On Tue, 09 Jan 2018 11:28:03 +0200, Frank Millman wrote:
> I have a class call Context containing only data, not methods. Instances
> are passed around a lot in my application, with various methods
> accessing various attributes.
That contradicts itself... your Context class has data, but no methods,
and yet it has methods accessing various attributes?
If you have a class with only data, and you access the attributes via the
instance's __dict__, why not use an ordinary dict?
Alternatively, use a SimpleNamespace:
py> from types import SimpleNamespace
py> bag = SimpleNamespace()
py> bag.spam = 1
py> bag.eggs = 2
> I wanted to allow various parts of my app to 'piggy back' on this by
> adding their own attributes at certain points, to be read back at
> various other points.
> To tidy this up, I changed it to allow other parts of the app to store
> attributes directly into Context. To protect my 'core' attributes, I
> made them read-only, using @property. This all works quite well.
Except it is no longer a class with data and no methods.
> Now I have a situation where various processes are 'long-running', and I
> need to persist the data to disk so that it can be recovered in the
> event of a crash. I want to use Json to store the data as a dictionary.
> However, I have no idea which additional attributes have been added by
> other parts of the application.
Does it have to be JSON? If this is just for your own use, pickle will
probably do what you want:
py> import pickle
py> class Foo:
py> x = Foo()
py> x.spam = 1
py> s = pickle.dumps(x)

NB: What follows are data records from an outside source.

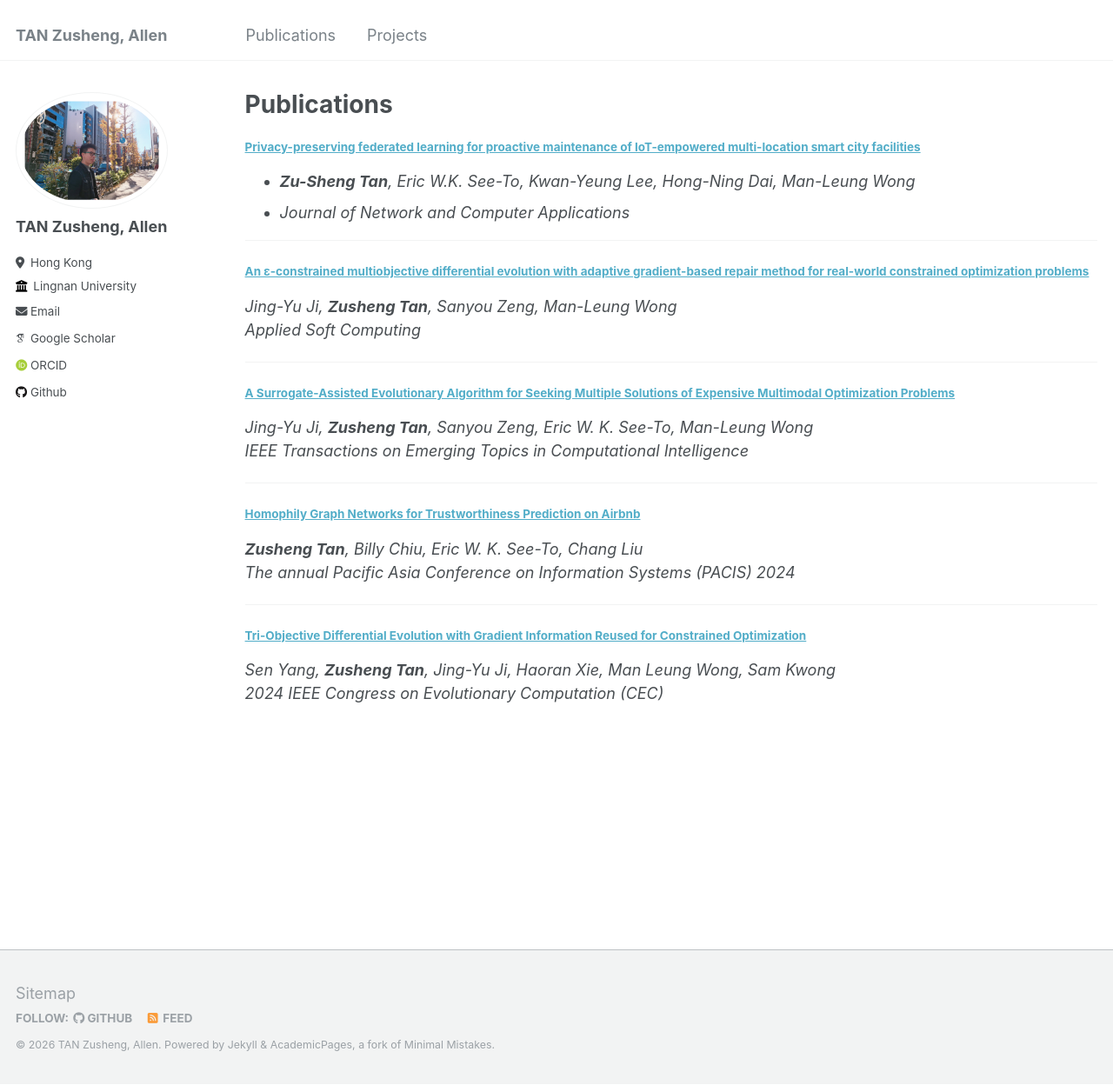
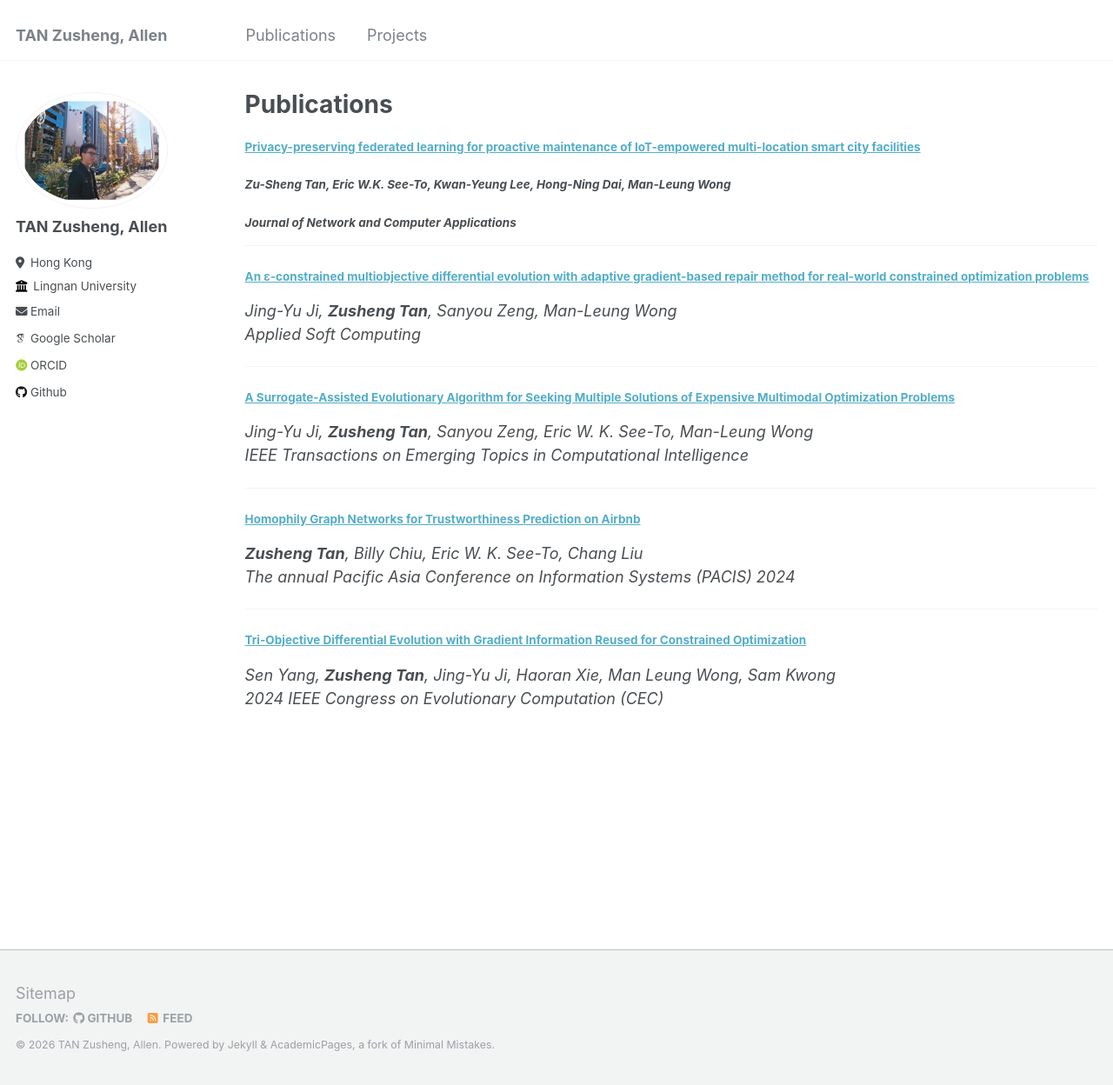
Before and after one commit to allent4n/allent4n.github.io, a Jekyll site: the page built from _pages/publications.md, in a window 1280 px wide and 1248 px high. Shown: the whole window at 87% size. Built offline with Jekyll 4.4.1, drawn with Linux system fonts in a browser that asks for light colours; some web fonts are replaced.

```diff
--- a/_pages/publications.md
+++ b/_pages/publications.md
@@ -6,8 +6,8 @@ author_profile: true
 ---
 
 #### [Privacy-preserving federated learning for proactive maintenance of IoT-empowered multi-location smart city facilities](https://www.sciencedirect.com/science/article/abs/pii/S1084804524001735?via%3Dihub)
-* ***Zu-Sheng Tan**, Eric W.K. See-To, Kwan-Yeung Lee, Hong-Ning Dai, Man-Leung Wong*
-* *Journal of Network and Computer Applications*
+###### ***Zu-Sheng Tan**, Eric W.K. See-To, Kwan-Yeung Lee, Hong-Ning Dai, Man-Leung Wong*
+###### *Journal of Network and Computer Applications*
 
 ---
 #### [An ɛ-constrained multiobjective differential evolution with adaptive gradient-based repair method for real-world constrained optimization problems](https://www.sciencedirect.com/science/article/abs/pii/S1568494623012206)
```
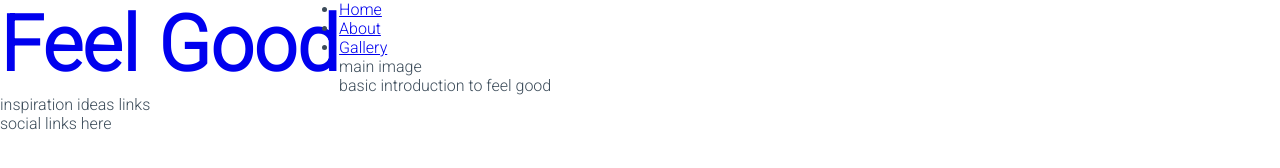
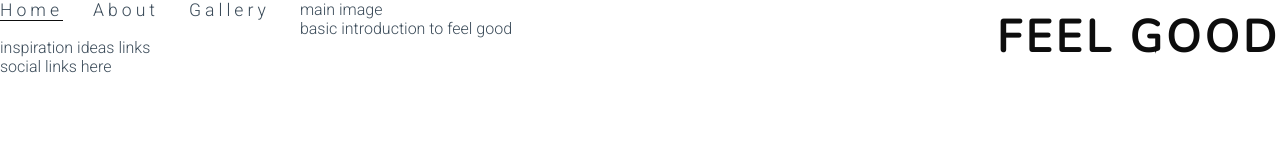
Before and after one commit to JoeYip13/Project-1, a plain HTML site: page index.html in a window 1280 px wide. Drawn offline with nearby package versions, Linux system fonts and the light colour scheme.

Commit message:
Add style for navigation

```diff
--- a/assets/css/style.css
+++ b/assets/css/style.css
@@ -17,7 +17,7 @@ body {
 
 /* headings and logos */
 
-h2 {
+h1, h2 {
     font-family: Nunito, sans-serif;
     text-transform: uppercase;
     letter-spacing: 4px;
@@ -25,6 +25,36 @@ h2 {
 }
 
 #logo {
+    float: inline-end;
+    font-size: 280%;
+}
+
+/* navigation links */
+
+#menu {
+    font-size: 110%;
+    letter-spacing: 4px;
+}
+
+menu, #logo {
+    line-height: 75px;
+}
+
+#menu li {
     float: left;
-    font-size: 480%;
+    list-style: none;
+    margin-right: 30px;
 }
+
+#menu a {
+    text-decoration: none;
+    color: inherit;
+}
+
+#menu a:hover {
+    border-bottom: 1px solid #0d0d0d;
+}
+
+.active {
+    border-bottom: 1px solid #0d0d0d;
+}
--- a/index.html
+++ b/index.html
@@ -18,9 +18,9 @@
             <h1 id="logo">Feel Good</h1>
         </a>
         <nav>
-            <ul>
+            <ul id="menu">
                 <li>
-                    <a href="index.html">Home</a>
+                    <a href="index.html" class="active">Home</a>
                 </li>
                 <li>
                     <a href="#">About</a>
```
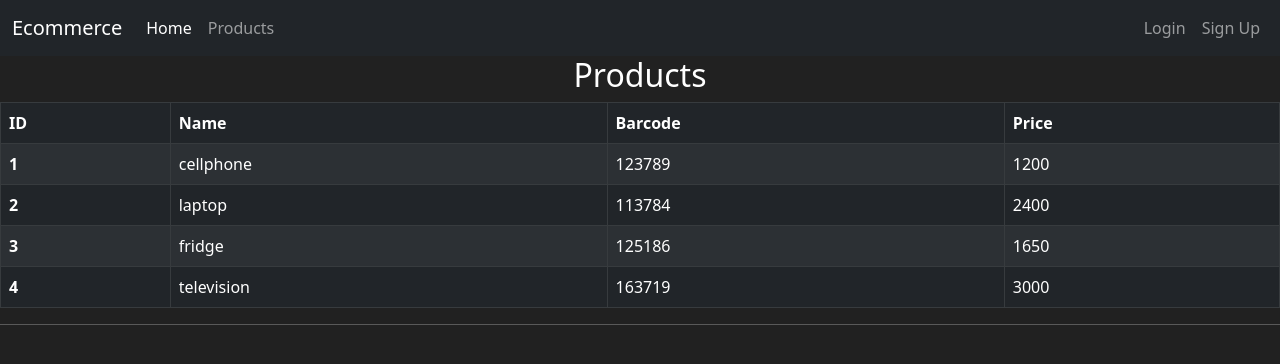
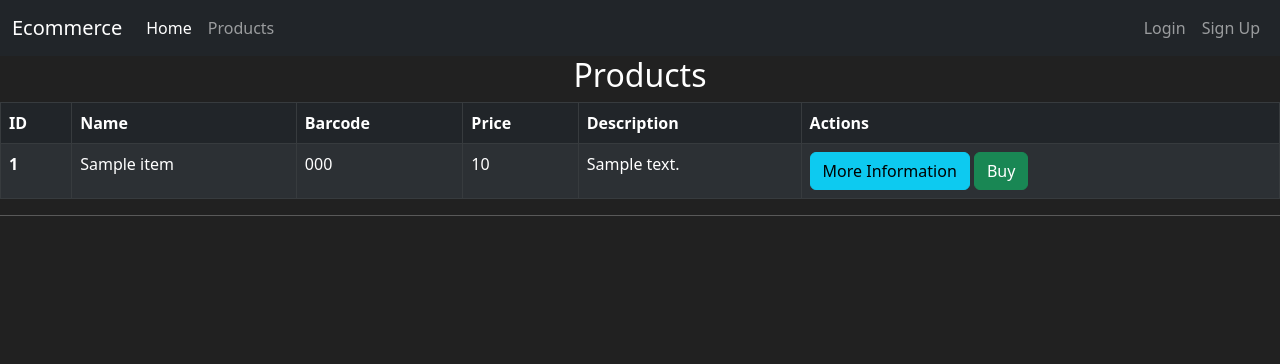
Before and after one commit to s4imu/Flask-Ecommerce, a Flask app: page /products in a window 1280 px wide. Shown: the top 364 px of the page. Run offline with Flask 3, Linux system fonts and the light colour scheme; tables that the repository leaves empty hold one stand-in row (values such as "Sample post").

Commit message:
FEAT: integrating database with front end

```diff
--- a/market.py
+++ b/market.py
@@ -22,12 +22,7 @@ def home_page():
 
 @app.route('/products')
 def products_page():
-    products = [
-        {'id': 1, 'name': 'cellphone', 'barcode': '123789', 'price': 1200},
-        {'id': 2, 'name': 'laptop', 'barcode': '113784', 'price': 2400},
-        {'id': 3, 'name': 'fridge', 'barcode': '125186', 'price': 1650},
-        {'id': 4, 'name': 'television', 'barcode': '163719', 'price': 3000}
-    ]
+    products = Item.query.all()
     return render_template("products.html", itens=products)
 
 
--- a/templates/products.html
+++ b/templates/products.html
@@ -13,6 +13,8 @@
           <th scope="col">Name</th>
           <th scope="col">Barcode</th>
           <th scope="col">Price</th>
+          <th scope="col">Description</th>
+          <th scope="col">Actions</th>
         </tr>
       </thead>
       <tbody>
@@ -22,6 +24,11 @@
                   <td>{{item.name}}</td>
                   <td>{{item.barcode}}</td>
                   <td>{{item.price}}</td>
+                  <td>{{item.description}}</td>
+                  <td>
+                    <button class="btn btn-outline btn-info">More Information</button>
+                    <button class="btn btn-outline btn-success">Buy</button>
+                  </td>
               </tr>
           {% endfor %}
       </tbody>
```
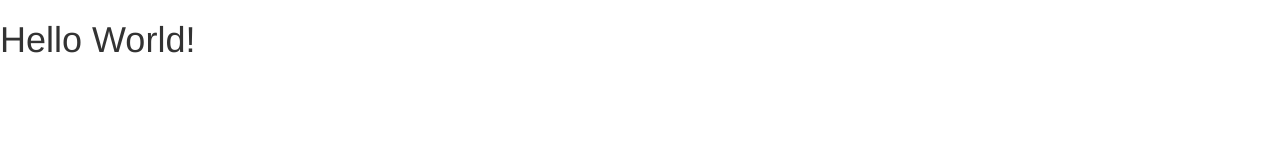
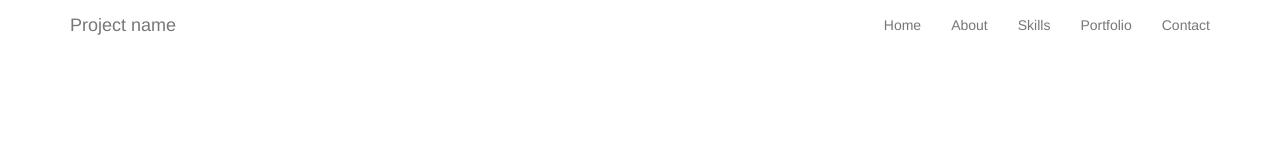
Before and after one commit to JPMMaia/jpmmaia.github.io, a plain HTML site: page index.html in a window 1280 px wide. Drawn offline with Linux system fonts and the light colour scheme.

Commit message:
Creating navbar.

```diff
--- /dev/null
+++ b/css/customStylesheet.css
@@ -0,0 +1,4 @@
+#custom-navbar{
+    background-color: transparent;
+    border-color: transparent;
+}
--- a/index.html
+++ b/index.html
@@ -18,6 +18,7 @@
     <link href="external/bootstrap-3.3.7-dist/css/bootstrap.min.css" rel="stylesheet">
 
     <!-- Include Custom CSS -->
+    <link href="css/customStylesheet.css" rel="stylesheet">
 
     <!-- Include Custom Javascript -->
 
@@ -25,7 +26,31 @@
 
 <body>
 
-<h1>Hello World!</h1>
+<!-- Navbar -->
+<nav id="custom-navbar" class="navbar navbar-default navbar-fixed-top">
+    <div class="container">
+        <div class="navbar-header">
+            <button type="button" class="navbar-toggle collapsed" data-toggle="collapse" data-target="#navbar" aria-expanded="false" aria-controls="navbar">
+                <span class="sr-only">Toggle navigation</span>
+                <span class="icon-bar"></span>
+                <span class="icon-bar"></span>
+                <span class="icon-bar"></span>
+            </button>
+            <a class="navbar-brand" href="#">Project name</a>
+        </div>
+        <div id="navbar" class="navbar-collapse collapse">
+            <ul class="nav navbar-nav navbar-right">
+                <li><a href="#">Home</a></li>
+                <li><a href="#about">About</a></li>
+                <li><a href="#skills">Skills</a></li>
+                <li><a href="#portfolio">Portfolio</a></li>
+                <li><a href="#contact">Contact</a></li>
+            </ul>
+        </div>
+    </div>
+</nav>
+
+
 
 </body>
 
```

py> y = pickle.loads(s)
(Warning: pickle is not secure if arbitrary, untrusted users have write-
access to the pickle files.)